## DIRECTIONS FOR THIS TASK
Please reproduce the entries below exactly, leaving the pictures out.

## EXTRACTED DATA
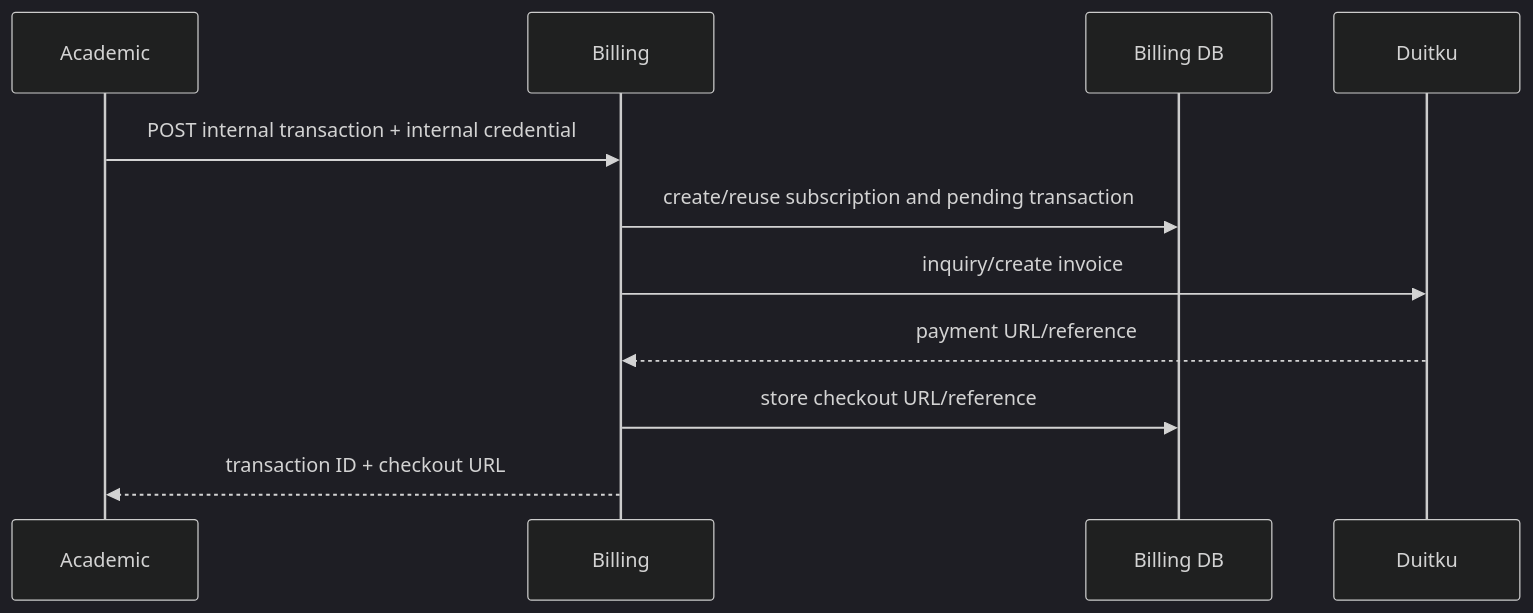
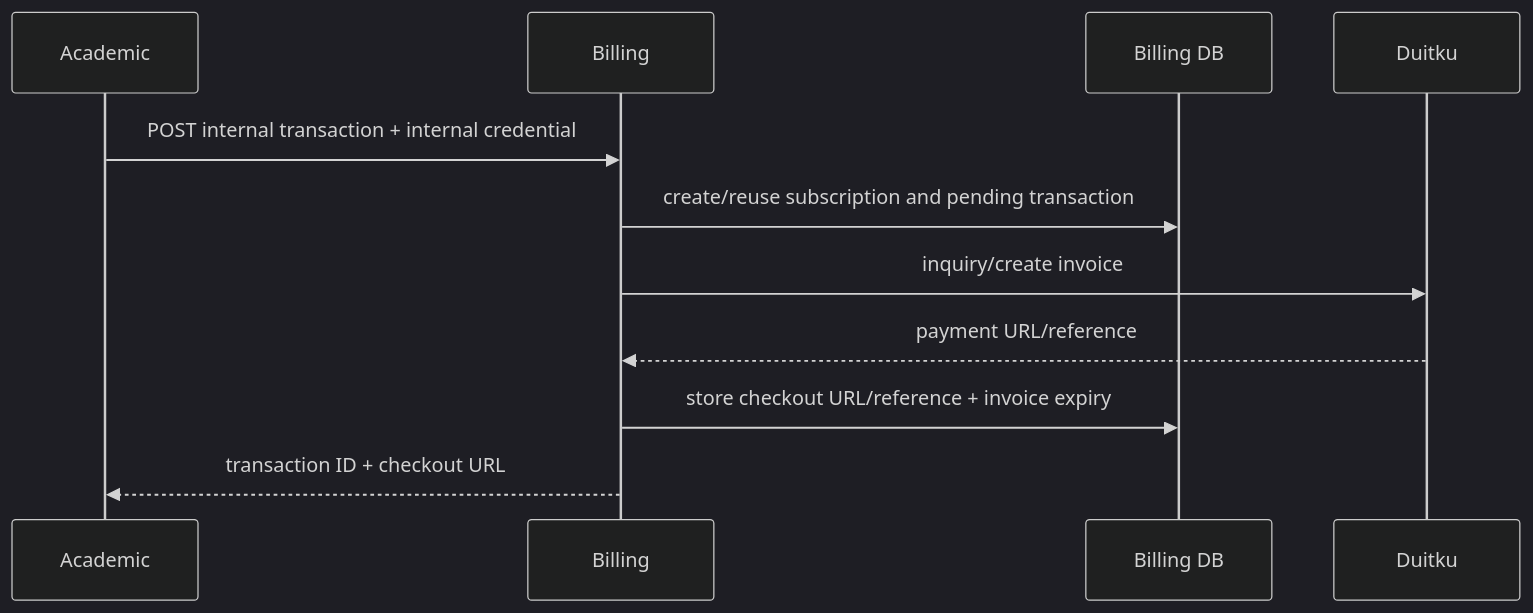
Before and after one commit to kelolakelas/kelolakelas-docs: the diagram in docs/flows/billing-and-subscriptions.md, drawn with Mermaid (dark theme). The commit also changed other lines of this file and 11 other files, not shown here.

First line of the commit message:
KEL-25: document local invoice expiry and explicit callback result codes (#18)

````diff
--- a/docs/flows/billing-and-subscriptions.md
+++ b/docs/flows/billing-and-subscriptions.md
@@ -3,13 +3,13 @@
 ```mermaid
 sequenceDiagram
   participant A as Academic
   participant B as Billing
   participant DB as Billing DB
   participant D as Duitku
   A->>B: POST internal transaction + internal credential
   B->>DB: create/reuse subscription and pending transaction
   B->>D: inquiry/create invoice
   D-->>B: payment URL/reference
-  B->>DB: store checkout URL/reference
+  B->>DB: store checkout URL/reference + invoice expiry
   B-->>A: transaction ID + checkout URL
 ```
````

## TASK OUTPUT
Before and after one commit to kelolakelas/kelolakelas-docs: the diagram in docs/flows/billing-and-subscriptions.md, drawn with Mermaid (dark theme). The commit also changed other lines of this file and 11 other files, not shown here.

First line of the commit message:
KEL-25: document local invoice expiry and explicit callback result codes (#18)

````diff
--- a/docs/flows/billing-and-subscriptions.md
+++ b/docs/flows/billing-and-subscriptions.md
@@ -3,13 +3,13 @@
 ```mermaid
 sequenceDiagram
   participant A as Academic
   participant B as Billing
   participant DB as Billing DB
   participant D as Duitku
   A->>B: POST internal transaction + internal credential
   B->>DB: create/reuse subscription and pending transaction
   B->>D: inquiry/create invoice
   D-->>B: payment URL/reference
-  B->>DB: store checkout URL/reference
+  B->>DB: store checkout URL/reference + invoice expiry
   B-->>A: transaction ID + checkout URL
 ```
````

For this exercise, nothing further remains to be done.